Web page edit records
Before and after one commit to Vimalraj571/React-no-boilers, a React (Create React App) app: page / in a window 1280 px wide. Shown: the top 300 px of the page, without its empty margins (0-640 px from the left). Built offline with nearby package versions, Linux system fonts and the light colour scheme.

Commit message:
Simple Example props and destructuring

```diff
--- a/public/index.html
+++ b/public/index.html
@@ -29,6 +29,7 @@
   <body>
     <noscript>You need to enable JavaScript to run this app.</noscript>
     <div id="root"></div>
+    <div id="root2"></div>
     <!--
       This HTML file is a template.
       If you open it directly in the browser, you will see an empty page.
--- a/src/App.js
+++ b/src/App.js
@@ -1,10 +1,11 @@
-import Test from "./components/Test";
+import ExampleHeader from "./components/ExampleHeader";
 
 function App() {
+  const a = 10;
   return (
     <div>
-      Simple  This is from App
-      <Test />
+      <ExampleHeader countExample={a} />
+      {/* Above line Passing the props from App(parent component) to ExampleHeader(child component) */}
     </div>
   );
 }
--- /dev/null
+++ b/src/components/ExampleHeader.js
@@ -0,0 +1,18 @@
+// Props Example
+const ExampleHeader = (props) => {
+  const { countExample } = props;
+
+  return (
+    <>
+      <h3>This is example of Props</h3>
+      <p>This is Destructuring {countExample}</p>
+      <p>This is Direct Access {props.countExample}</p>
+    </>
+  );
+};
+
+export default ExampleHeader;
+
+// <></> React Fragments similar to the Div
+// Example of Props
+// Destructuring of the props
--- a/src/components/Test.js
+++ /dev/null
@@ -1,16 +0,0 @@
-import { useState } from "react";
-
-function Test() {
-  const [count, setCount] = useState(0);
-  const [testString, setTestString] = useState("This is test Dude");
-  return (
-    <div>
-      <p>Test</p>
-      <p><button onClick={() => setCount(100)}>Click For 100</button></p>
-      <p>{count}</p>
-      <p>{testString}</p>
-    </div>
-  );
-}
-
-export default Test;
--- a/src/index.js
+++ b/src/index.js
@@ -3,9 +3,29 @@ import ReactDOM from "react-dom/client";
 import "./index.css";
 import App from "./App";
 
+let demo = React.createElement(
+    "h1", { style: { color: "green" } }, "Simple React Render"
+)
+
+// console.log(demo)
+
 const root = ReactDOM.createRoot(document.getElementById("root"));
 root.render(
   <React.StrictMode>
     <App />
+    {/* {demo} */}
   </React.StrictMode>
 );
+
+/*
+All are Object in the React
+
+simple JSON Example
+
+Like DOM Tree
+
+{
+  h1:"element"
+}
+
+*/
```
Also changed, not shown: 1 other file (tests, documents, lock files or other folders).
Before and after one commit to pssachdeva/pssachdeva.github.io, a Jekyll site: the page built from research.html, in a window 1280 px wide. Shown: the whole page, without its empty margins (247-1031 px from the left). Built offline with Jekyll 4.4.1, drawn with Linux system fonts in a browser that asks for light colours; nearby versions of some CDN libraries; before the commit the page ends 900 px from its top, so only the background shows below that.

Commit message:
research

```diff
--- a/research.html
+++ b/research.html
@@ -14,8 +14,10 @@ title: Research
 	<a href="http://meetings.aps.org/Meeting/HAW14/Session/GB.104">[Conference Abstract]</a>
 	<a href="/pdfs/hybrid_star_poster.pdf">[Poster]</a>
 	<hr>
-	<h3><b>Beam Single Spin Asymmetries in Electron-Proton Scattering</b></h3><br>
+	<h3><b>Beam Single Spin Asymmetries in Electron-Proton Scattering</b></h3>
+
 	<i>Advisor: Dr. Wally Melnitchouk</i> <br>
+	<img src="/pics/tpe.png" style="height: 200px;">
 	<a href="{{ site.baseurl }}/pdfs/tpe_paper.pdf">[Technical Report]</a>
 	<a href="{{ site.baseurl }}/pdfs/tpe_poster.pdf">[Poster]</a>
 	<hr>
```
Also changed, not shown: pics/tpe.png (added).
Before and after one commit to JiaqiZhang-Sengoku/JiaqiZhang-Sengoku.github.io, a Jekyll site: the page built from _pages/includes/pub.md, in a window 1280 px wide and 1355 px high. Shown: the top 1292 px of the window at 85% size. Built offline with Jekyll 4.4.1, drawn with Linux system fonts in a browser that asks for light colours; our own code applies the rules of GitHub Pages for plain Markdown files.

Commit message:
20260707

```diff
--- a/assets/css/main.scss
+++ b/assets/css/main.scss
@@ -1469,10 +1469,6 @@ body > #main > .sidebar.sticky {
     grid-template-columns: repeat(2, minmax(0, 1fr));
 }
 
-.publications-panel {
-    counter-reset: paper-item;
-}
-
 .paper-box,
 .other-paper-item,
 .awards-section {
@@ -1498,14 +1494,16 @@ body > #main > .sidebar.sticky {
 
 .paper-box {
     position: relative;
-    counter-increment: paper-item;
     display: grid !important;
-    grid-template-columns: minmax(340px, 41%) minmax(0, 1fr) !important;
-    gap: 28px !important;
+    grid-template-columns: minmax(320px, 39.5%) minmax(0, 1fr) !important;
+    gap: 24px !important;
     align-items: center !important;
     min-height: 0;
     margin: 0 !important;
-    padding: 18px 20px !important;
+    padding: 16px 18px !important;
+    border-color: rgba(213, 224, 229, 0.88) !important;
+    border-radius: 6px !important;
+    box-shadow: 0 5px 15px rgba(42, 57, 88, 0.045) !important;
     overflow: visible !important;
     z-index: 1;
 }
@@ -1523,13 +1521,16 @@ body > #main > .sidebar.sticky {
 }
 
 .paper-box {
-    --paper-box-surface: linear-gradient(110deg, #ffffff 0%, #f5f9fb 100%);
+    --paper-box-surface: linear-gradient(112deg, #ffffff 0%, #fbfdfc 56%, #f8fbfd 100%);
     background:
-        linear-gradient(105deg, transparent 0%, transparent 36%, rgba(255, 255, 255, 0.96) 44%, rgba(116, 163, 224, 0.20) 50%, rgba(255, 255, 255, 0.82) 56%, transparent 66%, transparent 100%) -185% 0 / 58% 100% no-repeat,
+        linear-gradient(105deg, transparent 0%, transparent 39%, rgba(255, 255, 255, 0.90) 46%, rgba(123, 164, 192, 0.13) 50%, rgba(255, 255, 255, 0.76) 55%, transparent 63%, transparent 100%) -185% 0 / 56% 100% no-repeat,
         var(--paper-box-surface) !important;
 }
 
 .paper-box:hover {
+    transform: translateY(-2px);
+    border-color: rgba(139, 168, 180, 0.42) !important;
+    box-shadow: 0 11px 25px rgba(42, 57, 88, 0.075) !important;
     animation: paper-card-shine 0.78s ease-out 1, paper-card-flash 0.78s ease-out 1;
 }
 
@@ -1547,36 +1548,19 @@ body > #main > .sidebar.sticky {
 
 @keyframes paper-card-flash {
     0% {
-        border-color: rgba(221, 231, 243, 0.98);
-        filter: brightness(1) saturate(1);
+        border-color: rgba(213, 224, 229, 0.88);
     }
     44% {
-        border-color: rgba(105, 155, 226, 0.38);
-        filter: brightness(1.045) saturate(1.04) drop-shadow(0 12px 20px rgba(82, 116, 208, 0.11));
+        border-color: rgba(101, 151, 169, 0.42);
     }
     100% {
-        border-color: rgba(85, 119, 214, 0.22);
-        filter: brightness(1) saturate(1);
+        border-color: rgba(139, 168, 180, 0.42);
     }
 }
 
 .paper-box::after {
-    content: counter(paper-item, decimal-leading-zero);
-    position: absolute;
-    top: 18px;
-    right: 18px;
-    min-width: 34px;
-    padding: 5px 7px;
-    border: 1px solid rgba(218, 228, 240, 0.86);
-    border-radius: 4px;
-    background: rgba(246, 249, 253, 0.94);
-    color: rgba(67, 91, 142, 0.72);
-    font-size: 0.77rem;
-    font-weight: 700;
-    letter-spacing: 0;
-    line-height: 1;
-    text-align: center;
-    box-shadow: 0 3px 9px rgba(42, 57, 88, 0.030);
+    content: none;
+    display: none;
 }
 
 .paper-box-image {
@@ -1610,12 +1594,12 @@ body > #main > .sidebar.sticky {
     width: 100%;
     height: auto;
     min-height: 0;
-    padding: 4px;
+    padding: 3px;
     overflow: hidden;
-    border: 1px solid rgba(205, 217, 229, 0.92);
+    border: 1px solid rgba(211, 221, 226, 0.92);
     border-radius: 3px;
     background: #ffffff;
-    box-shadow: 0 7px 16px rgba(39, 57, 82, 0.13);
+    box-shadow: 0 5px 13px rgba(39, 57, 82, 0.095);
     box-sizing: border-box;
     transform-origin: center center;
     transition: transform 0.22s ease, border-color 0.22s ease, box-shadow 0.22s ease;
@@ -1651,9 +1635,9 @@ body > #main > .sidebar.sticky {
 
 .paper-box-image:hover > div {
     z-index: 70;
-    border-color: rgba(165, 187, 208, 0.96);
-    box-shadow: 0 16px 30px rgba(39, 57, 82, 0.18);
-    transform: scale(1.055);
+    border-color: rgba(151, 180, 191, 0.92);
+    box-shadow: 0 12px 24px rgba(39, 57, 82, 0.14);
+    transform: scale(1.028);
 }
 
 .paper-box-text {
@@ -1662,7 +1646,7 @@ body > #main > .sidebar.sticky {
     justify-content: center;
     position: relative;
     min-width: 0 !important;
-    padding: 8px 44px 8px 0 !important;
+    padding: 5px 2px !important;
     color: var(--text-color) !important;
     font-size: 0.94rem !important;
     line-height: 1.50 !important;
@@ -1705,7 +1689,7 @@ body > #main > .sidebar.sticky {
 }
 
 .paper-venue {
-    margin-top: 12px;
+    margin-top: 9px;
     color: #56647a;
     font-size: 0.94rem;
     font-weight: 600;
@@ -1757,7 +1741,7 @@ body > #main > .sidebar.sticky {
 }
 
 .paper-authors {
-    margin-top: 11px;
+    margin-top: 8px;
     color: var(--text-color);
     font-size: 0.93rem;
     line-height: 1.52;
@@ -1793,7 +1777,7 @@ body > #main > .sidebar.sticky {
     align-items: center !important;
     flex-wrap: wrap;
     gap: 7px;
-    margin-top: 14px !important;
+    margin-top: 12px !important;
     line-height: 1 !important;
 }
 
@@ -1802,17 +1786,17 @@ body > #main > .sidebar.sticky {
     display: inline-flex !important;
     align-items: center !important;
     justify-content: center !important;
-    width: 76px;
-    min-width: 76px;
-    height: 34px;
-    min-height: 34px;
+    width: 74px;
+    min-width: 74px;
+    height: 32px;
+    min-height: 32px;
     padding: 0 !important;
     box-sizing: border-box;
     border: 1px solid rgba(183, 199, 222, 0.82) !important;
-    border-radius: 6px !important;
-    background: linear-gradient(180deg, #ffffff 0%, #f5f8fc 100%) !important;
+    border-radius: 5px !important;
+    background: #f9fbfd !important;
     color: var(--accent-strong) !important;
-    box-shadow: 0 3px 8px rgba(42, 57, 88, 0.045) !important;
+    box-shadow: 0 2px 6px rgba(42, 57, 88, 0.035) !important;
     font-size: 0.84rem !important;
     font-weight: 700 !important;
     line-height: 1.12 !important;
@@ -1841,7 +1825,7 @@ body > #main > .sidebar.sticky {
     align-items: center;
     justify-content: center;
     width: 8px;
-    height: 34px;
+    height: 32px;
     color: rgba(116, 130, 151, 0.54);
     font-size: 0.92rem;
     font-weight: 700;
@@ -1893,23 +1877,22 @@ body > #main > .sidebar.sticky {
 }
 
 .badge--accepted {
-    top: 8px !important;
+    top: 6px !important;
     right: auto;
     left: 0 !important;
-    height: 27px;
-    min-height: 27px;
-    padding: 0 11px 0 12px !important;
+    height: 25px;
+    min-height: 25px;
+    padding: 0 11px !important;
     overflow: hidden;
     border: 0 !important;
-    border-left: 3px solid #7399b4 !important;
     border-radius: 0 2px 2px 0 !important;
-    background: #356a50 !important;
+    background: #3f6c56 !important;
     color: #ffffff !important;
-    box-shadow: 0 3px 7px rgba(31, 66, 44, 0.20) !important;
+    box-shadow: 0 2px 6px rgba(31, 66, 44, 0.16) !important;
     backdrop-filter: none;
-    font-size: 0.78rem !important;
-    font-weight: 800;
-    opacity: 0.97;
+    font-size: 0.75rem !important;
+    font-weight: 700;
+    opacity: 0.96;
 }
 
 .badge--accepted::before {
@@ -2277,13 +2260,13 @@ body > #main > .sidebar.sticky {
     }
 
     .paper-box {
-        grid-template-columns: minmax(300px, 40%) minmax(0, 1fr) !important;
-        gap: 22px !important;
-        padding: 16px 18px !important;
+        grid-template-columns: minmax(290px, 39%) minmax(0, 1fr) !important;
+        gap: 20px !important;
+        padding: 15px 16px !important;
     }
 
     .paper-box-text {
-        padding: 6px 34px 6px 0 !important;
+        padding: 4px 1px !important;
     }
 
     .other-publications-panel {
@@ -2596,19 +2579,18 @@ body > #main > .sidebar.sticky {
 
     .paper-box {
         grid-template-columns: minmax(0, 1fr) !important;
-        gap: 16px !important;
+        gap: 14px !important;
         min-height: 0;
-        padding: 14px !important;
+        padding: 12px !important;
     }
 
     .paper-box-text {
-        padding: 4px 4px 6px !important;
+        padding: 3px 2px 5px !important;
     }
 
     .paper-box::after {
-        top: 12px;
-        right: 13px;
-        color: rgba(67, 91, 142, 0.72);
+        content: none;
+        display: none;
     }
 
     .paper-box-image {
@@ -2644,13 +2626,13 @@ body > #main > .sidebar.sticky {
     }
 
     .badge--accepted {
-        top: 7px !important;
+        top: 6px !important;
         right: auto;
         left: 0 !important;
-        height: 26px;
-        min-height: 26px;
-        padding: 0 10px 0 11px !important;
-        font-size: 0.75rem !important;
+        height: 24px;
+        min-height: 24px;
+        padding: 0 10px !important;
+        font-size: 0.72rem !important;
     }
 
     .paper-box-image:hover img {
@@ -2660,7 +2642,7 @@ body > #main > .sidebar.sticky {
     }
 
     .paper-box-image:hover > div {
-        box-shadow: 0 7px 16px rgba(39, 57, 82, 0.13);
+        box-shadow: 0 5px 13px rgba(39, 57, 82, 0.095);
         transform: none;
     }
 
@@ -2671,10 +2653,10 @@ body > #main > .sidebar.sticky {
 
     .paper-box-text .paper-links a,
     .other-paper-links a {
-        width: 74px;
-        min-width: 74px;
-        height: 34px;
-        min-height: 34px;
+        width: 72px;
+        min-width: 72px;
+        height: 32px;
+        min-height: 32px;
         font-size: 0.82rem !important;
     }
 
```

**What the task requires**
With "width" as the string to find, copy every line of the records that holds it.

**Solution**
-    min-width: 34px;
     width: 100%;
     min-width: 0 !important;
-    width: 76px;
-    min-width: 76px;
+    width: 74px;
+    min-width: 74px;
     width: 8px;
-        width: 74px;
-        min-width: 74px;
+        width: 72px;
+        min-width: 72px;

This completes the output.